### Task prompt
Pull every line holding the word "gaps" from the data below and copy it.
------ Input data ------
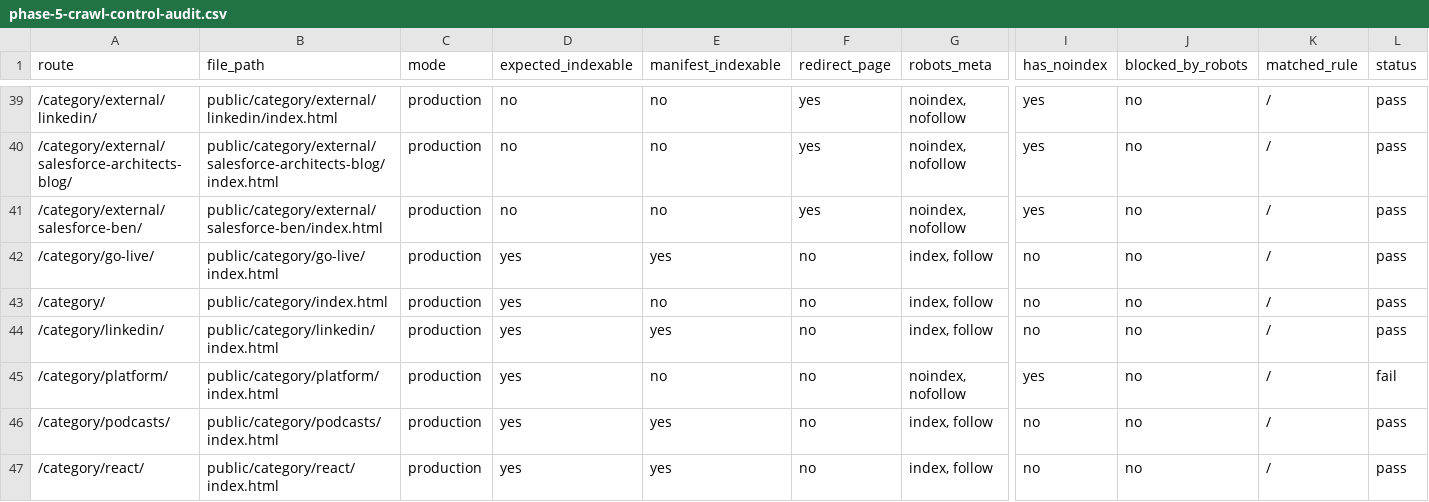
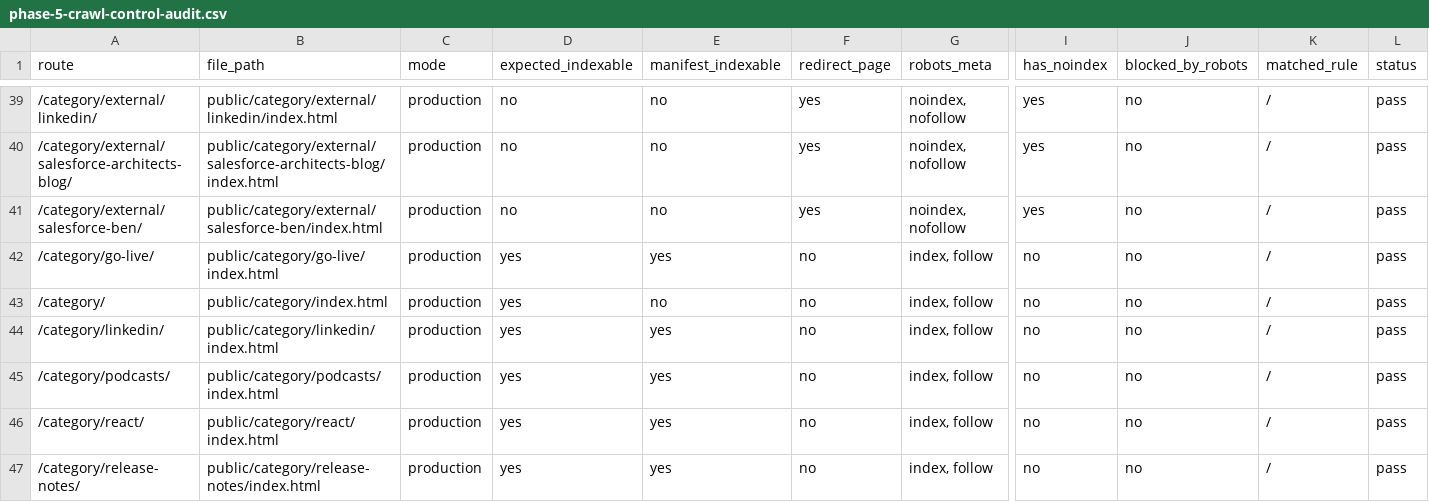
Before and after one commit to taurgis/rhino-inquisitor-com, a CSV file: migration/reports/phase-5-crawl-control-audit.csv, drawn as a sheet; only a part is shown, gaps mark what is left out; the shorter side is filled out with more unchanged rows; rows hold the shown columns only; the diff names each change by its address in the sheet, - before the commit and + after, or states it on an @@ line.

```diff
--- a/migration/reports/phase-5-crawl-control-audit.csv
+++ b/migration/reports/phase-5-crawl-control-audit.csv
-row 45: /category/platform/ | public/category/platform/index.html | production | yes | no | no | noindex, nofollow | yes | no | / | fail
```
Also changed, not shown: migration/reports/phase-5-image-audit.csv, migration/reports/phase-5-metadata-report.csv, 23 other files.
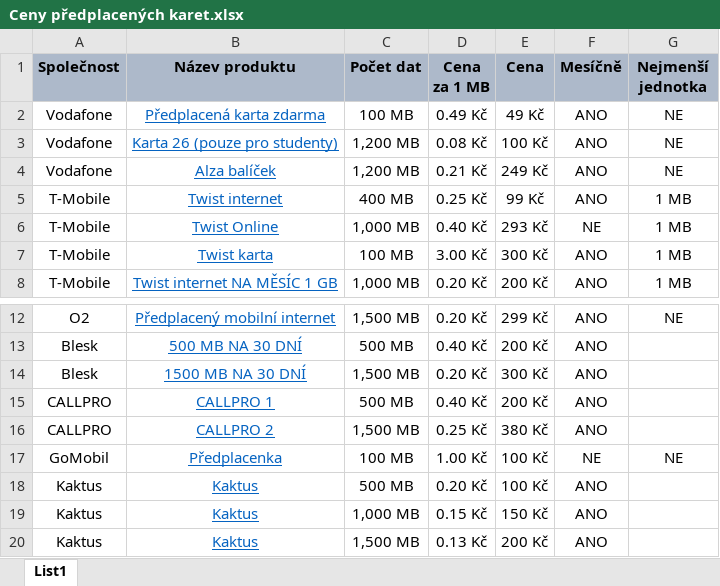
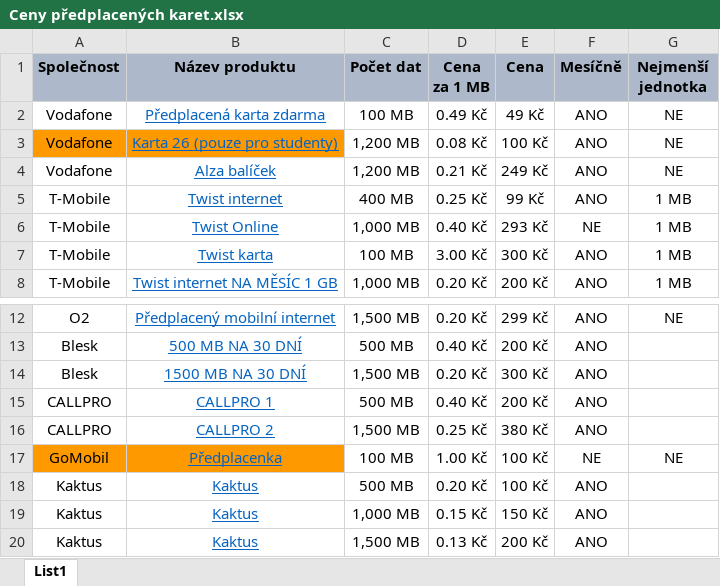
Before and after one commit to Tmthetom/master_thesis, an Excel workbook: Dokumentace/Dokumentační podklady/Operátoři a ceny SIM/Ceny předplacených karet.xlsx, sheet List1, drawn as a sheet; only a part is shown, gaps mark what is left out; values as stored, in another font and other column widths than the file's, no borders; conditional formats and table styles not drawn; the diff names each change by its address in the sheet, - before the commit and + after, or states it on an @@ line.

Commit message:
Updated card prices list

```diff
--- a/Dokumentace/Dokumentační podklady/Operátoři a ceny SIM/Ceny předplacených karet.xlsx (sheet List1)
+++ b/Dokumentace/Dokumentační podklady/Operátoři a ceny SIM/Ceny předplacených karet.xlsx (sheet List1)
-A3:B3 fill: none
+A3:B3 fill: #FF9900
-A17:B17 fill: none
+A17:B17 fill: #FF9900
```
------
### Solution for this exercise
Before and after one commit to taurgis/rhino-inquisitor-com, a CSV file: migration/reports/phase-5-crawl-control-audit.csv, drawn as a sheet; only a part is shown, gaps mark what is left out; the shorter side is filled out with more unchanged rows; rows hold the shown columns only; the diff names each change by its address in the sheet, - before the commit and + after, or states it on an @@ line.
Before and after one commit to Tmthetom/master_thesis, an Excel workbook: Dokumentace/Dokumentační podklady/Operátoři a ceny SIM/Ceny předplacených karet.xlsx, sheet List1, drawn as a sheet; only a part is shown, gaps mark what is left out; values as stored, in another font and other column widths than the file's, no borders; conditional formats and table styles not drawn; the diff names each change by its address in the sheet, - before the commit and + after, or states it on an @@ line.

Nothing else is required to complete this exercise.